First, Faith Congregational Church, now in partnership with a consortium Hartford north-end churches, is arranging for actual water to be delivered from Hartford to Flint. Anyone who would like to donate water, preferably in large containers, is welcome to bring it to the UUS:E meeting house between now and Tuesday, January 26th. Members of the UUS:E Social Justice / Anti-Oppression Committee will deliver the water to Faith Church.

Second, our ‘fifth Sunday; community outreach offering on January 31st will be donated to the United Church of Christ’s Disaster Ministries collection for water filters and replacement cartridges. 

If you have any questions about this effort or wish to be more involved, please contact Rev. Josh at revpawelek@sbcglobal.net or (860) 652-8961. 
If you are unable to bring water to the meeting house, or plan not to be present on the 31st but wish to donate, you can also donate to the United Way of Genesee County’s effort to raise money for filters and cartridges here.
Rev. Camp says: Friends, I know that this remains a very fluid situation at best. I only ask that you do what you deem appropriate and right by the people of Flint. I intend to keep my eye on the ball, not on who will get credit for doing a good thing. I know that your decision making will make a difference for the people we seek to help and know that I stand ready to be helpful to you in ways I can. Be blessed. Steve.

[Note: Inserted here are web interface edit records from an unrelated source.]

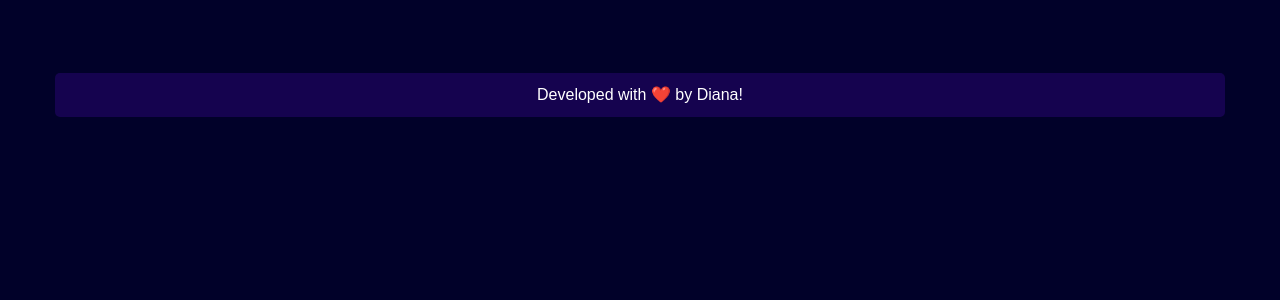
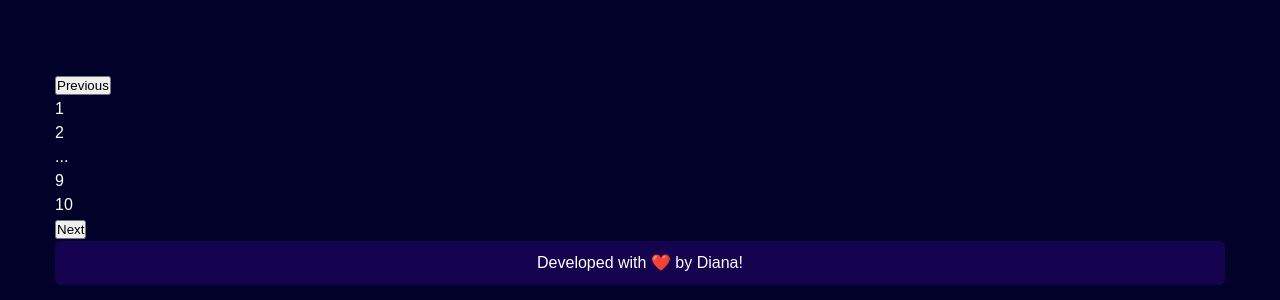
Before and after one commit to Diana-Abyaneh/Crypto-scout-react, a React (Vite) app: page / in a window 1280 px wide. Shown: the part 1172-1472 px from the top of the page. Before the commit the page ends 1304 px from the top, so only its background shows below. Built offline with nearby package versions, Linux system fonts and the light colour scheme; no server answers; a web font is replaced by a local one.

Commit message:
Add Pagination component and integrate it into HomePage

```diff
--- /dev/null
+++ b/src/components/modules/Pagination.jsx
@@ -0,0 +1,34 @@
+import { useState } from "react";
+
+function Pagination() {
+  const [page, setPage] = useState(1);
+
+  const prevHandler = () => {
+    if (page <= 1) return;
+    setPage((page) => page - 1);
+  };
+
+  const nextHandler = () => {
+    if (page >= 10) return;
+    setPage((page) => page + 1);
+  };
+  return (
+    <div>
+      <button onClick={prevHandler}>Previous</button>
+      <p>1</p>
+      <p>2</p>
+      {page > 2 && page < 9 && (
+        <>
+        <span>...</span>
+        <p>{page}</p>
+        </>
+      )}
+      <span>...</span>
+      <p>9</p>
+      <p>10</p>
+      <button onClick={nextHandler}>Next</button>
+    </div>
+  );
+}
+
+export default Pagination;
--- a/src/components/templates/HomePage.jsx
+++ b/src/components/templates/HomePage.jsx
@@ -1,6 +1,7 @@
 import { useEffect, useState } from "react";
 import { getCoinList } from "../../services/cryptoApi";
 import CoinTable from "../modules/CoinTable";
+import Pagination from "../modules/Pagination";
 
 function HomePage() {
   const [coins, setCoins] = useState([]);
@@ -26,6 +27,7 @@ function HomePage() {
         <h1>Crypto App</h1>
       </header>
       <CoinTable coins={coins} isLoading={isLoading}/>
+      <Pagination />
       <footer><p>Developed with ❤️ by Diana!</p></footer>
     </div>
   );
```
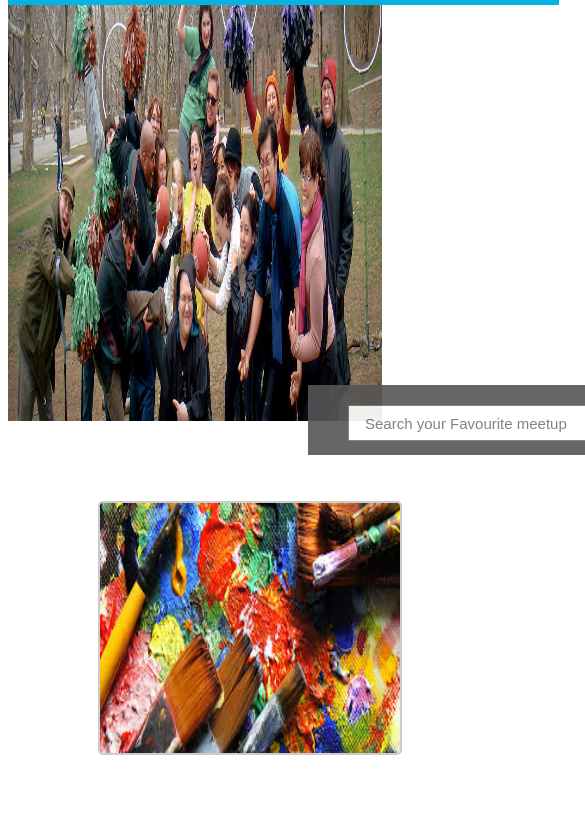
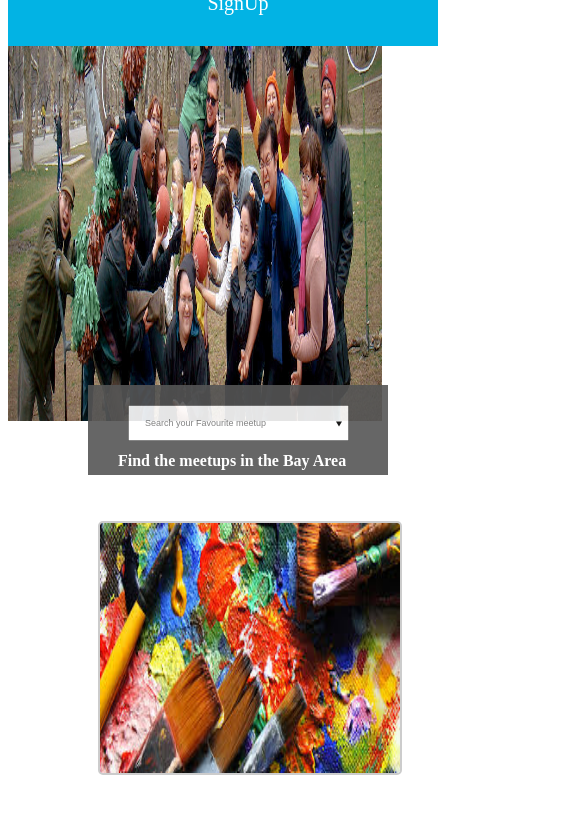
Before and after one commit to Hemalatah/Event-Planner-App, a plain HTML site: page index.html in a window 390 px wide. Shown: the part 147-981 px from the top of the page, 585 px wide, since content can reach past the window. Drawn offline with nearby package versions, Linux system fonts and the light colour scheme; a web font is replaced by a local one.

Commit message:
refactor: Add link to media queries
Also made changes related to mobile width of the screen

```diff
--- a/index.html
+++ b/index.html
@@ -5,6 +5,8 @@
 	<meta name="viewport" content="width=device-width, initial-scale=1">
 	<title>Meetup Event Planner</title>
 	<link rel="stylesheet" href="css/style2.css">
+	<link rel="stylesheet" media="screen and (max-width: 400px)" href="css/style1.css">
+	<link rel="stylesheet" media="screen and (max-width: 850px)" href="css/style1.css">
 	<link href="https://fonts.googleapis.com/icon?family=Material+Icons" rel="stylesheet">
 	<link rel="stylesheet" href="http://cdnjs.cloudflare.com/ajax/libs/font-awesome/4.4.0/css/font-awesome.min.css">
 	<link href='https://fonts.googleapis.com/css?family=Droid+Serif:400italic' rel='stylesheet' type='text/css'>
@@ -31,9 +33,9 @@
 		      <option value="Tech">
 		      <option value="Health">
 		    </datalist>
-			<input type="text" list="eventlist" name="eventlist" id="type" placeholder="Search your Favourite meetup" autofocus>
+			<input type="text" list="eventlist" name="eventlist" placeholder="Search your Favourite meetup" autofocus>
 			<span class="clearable">&#9747;</span>
-			Find the meetups in the Bay Area
+			<h4>Find the meetups in the Bay Area</h4>
 		</div>
 	</section>
 	<section class="meetups">
@@ -65,7 +67,6 @@
 	  };
 	  firebase.initializeApp(config);
 	</script>
-
 	<script type="text/javascript" src="js/data.js"></script>
 	<script type="text/javascript" src="js/app.js"></script>
 </body>
```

Thank you, thank you, thank you for your generosity!
–Rev. Josh